TASK DIRECTIONS: Copy each line of the data below with the word "color".

DATA SUPPLIED:

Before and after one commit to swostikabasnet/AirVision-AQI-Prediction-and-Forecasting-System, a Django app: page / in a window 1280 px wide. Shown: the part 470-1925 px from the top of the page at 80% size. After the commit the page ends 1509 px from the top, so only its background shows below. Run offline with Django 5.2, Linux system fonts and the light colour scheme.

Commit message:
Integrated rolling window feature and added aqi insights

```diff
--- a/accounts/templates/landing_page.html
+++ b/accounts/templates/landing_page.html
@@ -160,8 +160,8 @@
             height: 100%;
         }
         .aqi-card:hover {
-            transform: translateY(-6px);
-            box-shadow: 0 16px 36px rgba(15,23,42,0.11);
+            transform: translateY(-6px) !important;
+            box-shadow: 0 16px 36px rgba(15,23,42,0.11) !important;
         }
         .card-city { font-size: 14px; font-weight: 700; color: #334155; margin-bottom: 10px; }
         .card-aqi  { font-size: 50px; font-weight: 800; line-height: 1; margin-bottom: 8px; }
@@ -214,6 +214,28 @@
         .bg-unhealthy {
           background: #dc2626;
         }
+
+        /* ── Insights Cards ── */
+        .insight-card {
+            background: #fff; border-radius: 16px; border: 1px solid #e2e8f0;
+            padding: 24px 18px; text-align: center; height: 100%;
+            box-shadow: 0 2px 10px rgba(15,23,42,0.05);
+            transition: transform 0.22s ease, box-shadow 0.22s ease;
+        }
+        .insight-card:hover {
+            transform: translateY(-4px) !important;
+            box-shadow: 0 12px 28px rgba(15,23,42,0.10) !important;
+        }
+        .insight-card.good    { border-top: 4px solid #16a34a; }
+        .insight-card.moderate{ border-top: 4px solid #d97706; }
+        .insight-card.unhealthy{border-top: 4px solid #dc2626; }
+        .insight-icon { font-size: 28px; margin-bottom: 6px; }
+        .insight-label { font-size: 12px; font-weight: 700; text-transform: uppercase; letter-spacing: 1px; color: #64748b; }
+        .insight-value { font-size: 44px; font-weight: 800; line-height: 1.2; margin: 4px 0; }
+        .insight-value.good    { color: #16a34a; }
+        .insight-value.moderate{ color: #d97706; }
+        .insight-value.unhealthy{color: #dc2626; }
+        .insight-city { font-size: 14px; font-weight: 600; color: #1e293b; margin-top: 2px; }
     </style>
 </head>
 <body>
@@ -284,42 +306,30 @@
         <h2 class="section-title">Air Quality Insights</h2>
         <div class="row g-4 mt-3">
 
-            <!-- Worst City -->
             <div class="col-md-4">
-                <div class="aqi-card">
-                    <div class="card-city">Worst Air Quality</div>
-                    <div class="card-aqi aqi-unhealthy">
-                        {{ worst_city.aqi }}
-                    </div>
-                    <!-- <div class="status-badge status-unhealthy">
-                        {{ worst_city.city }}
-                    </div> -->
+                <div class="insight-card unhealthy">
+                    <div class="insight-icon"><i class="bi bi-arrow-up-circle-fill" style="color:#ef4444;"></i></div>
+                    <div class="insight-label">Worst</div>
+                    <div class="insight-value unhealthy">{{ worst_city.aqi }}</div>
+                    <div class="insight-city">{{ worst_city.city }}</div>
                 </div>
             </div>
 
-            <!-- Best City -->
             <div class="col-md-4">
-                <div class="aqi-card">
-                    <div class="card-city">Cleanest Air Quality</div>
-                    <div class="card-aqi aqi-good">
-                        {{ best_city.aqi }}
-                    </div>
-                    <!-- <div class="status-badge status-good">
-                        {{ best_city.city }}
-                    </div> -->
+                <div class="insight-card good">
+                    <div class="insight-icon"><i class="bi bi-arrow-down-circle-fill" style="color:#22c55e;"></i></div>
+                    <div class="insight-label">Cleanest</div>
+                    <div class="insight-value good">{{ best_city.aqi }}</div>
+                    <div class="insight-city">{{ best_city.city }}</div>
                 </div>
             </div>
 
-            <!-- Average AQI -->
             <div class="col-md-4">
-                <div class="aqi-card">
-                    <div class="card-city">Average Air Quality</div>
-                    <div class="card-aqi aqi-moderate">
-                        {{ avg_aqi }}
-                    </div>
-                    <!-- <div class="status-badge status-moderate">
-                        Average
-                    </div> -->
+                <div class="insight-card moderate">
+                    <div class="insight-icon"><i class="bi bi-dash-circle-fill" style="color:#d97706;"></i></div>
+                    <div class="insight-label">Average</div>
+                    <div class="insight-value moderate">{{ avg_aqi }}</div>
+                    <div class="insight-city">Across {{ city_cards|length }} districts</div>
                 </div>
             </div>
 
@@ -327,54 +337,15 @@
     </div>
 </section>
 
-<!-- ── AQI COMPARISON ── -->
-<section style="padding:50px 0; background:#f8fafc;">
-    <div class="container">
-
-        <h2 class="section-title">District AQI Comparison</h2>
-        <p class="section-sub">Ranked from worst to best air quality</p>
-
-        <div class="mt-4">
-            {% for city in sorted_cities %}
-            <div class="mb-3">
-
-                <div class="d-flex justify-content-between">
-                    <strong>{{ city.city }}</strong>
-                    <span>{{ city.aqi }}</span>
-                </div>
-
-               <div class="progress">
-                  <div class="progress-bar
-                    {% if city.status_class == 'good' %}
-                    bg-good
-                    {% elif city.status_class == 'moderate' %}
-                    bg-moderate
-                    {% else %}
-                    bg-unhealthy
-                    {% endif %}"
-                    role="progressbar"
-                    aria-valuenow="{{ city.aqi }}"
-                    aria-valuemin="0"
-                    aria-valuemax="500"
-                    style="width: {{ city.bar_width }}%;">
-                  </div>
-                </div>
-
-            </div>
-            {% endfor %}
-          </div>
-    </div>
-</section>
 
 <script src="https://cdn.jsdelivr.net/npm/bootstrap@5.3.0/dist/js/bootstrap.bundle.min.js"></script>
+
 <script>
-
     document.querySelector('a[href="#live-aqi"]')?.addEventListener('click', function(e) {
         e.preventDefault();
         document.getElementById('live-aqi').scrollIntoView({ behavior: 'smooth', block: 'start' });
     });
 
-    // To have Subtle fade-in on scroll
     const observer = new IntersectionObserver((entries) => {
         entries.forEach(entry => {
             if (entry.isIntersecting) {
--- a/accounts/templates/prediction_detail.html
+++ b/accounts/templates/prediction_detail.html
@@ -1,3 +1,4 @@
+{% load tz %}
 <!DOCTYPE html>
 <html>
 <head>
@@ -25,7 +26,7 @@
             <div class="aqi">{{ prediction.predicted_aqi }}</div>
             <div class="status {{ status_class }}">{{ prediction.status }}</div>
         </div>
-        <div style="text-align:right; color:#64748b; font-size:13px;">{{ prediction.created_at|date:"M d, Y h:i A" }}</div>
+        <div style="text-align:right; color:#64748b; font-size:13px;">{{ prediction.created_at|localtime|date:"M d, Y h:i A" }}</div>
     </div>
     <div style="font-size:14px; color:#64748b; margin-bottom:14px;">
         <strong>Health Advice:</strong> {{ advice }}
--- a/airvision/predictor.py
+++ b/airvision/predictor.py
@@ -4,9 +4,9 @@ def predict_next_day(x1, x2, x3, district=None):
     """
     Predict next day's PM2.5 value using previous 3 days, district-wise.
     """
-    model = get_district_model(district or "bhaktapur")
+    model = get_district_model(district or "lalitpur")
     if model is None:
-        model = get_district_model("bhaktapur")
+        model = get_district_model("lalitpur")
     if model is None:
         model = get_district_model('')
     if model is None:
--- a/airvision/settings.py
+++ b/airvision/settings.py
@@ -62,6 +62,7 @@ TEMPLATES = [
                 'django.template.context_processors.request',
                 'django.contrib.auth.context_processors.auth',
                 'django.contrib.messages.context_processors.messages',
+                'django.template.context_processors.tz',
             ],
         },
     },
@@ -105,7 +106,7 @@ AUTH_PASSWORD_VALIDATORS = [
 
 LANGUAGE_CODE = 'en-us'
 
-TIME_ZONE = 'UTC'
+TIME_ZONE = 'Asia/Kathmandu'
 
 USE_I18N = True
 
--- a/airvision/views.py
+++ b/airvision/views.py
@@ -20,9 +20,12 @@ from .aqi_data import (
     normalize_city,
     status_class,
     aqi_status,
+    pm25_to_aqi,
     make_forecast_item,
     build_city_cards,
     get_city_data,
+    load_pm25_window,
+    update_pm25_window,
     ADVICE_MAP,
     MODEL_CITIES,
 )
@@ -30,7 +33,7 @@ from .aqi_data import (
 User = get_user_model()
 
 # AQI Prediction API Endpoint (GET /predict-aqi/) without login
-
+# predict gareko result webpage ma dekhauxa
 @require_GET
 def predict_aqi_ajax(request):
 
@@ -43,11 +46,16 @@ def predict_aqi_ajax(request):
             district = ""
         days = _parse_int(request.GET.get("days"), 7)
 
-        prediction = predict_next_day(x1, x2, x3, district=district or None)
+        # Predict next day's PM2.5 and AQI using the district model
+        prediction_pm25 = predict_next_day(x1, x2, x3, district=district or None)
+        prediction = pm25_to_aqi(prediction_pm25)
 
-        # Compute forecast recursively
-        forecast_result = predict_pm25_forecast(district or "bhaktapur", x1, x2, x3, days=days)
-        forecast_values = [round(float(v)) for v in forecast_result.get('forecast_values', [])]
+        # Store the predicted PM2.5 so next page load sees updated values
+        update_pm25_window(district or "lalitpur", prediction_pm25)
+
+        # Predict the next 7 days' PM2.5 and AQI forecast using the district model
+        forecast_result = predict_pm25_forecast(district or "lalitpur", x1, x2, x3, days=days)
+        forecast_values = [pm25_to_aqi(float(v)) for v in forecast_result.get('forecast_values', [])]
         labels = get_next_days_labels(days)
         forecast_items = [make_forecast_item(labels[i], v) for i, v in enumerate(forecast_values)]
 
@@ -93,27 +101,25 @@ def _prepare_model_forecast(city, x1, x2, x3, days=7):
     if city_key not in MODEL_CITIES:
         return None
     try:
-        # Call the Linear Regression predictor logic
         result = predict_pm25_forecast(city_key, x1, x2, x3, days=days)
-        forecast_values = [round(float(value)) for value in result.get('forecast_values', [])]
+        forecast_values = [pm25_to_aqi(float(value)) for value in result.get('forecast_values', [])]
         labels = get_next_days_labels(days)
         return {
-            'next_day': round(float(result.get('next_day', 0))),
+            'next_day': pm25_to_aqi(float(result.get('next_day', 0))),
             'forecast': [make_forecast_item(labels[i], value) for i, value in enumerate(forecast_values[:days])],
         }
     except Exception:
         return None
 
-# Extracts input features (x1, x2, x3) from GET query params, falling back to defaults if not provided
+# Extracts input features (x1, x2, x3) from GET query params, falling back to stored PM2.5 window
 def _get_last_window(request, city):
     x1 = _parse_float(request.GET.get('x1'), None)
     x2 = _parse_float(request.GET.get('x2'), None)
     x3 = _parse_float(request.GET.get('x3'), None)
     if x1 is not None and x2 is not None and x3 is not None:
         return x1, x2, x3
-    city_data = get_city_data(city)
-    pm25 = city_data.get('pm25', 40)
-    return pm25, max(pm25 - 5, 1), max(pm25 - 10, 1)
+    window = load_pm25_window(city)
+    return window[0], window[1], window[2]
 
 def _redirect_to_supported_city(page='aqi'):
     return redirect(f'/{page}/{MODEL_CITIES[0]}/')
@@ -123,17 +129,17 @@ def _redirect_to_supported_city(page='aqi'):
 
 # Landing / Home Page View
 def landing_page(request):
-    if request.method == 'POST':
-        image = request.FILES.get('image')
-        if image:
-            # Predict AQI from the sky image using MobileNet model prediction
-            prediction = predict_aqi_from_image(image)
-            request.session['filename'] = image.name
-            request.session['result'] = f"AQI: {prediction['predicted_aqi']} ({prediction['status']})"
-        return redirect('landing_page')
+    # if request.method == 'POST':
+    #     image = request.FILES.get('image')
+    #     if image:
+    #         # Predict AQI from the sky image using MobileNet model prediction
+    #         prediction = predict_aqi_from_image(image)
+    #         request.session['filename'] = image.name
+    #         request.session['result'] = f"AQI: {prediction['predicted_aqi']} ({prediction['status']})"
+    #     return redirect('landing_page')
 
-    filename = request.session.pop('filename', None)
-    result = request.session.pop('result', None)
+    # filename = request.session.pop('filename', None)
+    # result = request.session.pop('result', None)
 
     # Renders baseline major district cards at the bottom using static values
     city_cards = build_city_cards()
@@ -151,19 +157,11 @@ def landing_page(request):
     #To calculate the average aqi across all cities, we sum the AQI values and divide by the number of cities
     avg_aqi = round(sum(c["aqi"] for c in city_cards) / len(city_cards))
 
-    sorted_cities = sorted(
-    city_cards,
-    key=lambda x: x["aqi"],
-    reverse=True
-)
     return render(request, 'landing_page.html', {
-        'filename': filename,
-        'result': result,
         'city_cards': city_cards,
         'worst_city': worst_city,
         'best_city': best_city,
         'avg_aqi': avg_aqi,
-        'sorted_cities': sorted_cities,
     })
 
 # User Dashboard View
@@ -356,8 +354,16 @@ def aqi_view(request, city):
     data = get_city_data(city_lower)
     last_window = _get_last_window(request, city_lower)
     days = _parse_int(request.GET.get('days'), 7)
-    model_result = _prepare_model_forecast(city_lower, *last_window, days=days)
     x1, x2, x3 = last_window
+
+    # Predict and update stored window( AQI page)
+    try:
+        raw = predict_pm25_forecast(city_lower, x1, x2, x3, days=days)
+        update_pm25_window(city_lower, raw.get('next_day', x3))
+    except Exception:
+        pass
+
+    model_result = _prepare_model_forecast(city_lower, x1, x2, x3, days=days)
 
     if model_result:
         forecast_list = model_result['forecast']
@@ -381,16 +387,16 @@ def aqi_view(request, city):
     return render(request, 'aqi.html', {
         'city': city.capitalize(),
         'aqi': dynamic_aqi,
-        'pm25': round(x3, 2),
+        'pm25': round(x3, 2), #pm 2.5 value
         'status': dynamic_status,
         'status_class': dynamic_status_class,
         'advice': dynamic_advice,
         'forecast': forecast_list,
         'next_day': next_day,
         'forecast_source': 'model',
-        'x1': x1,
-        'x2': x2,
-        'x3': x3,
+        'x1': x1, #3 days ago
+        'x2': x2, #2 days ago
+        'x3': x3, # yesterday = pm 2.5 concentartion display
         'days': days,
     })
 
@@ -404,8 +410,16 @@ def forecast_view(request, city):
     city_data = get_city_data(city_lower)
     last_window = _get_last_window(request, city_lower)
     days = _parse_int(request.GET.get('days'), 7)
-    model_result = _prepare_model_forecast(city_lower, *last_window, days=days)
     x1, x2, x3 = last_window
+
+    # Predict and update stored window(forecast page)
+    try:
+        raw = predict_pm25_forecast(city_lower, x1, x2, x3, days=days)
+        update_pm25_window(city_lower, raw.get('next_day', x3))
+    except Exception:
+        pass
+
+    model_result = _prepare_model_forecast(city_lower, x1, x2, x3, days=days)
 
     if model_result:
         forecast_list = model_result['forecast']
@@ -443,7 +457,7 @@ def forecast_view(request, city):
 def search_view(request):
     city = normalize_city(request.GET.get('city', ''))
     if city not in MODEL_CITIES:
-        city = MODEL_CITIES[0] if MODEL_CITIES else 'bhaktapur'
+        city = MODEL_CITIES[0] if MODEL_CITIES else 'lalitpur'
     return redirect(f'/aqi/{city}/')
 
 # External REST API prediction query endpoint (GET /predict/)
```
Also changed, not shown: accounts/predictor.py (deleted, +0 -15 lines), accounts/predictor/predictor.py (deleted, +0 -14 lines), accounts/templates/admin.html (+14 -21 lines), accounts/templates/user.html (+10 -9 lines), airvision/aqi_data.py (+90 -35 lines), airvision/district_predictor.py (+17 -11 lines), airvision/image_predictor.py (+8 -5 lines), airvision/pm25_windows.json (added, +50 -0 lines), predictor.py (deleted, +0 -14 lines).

ANSWER BOX:
         .card-city { font-size: 14px; font-weight: 700; color: #334155; margin-bottom: 10px; }
+        .insight-label { font-size: 12px; font-weight: 700; text-transform: uppercase; letter-spacing: 1px; color: #64748b; }
+        .insight-value.good    { color: #16a34a; }
+        .insight-value.moderate{ color: #d97706; }
+        .insight-value.unhealthy{color: #dc2626; }
+        .insight-city { font-size: 14px; font-weight: 600; color: #1e293b; margin-top: 2px; }
+                    <div class="insight-icon"><i class="bi bi-arrow-up-circle-fill" style="color:#ef4444;"></i></div>
+                    <div class="insight-icon"><i class="bi bi-arrow-down-circle-fill" style="color:#22c55e;"></i></div>
+                    <div class="insight-icon"><i class="bi bi-dash-circle-fill" style="color:#d97706;"></i></div>
-        <div style="text-align:right; color:#64748b; font-size:13px;">{{ prediction.created_at|date:"M d, Y h:i A" }}</div>
+        <div style="text-align:right; color:#64748b; font-size:13px;">{{ prediction.created_at|localtime|date:"M d, Y h:i A" }}</div>
     <div style="font-size:14px; color:#64748b; margin-bottom:14px;">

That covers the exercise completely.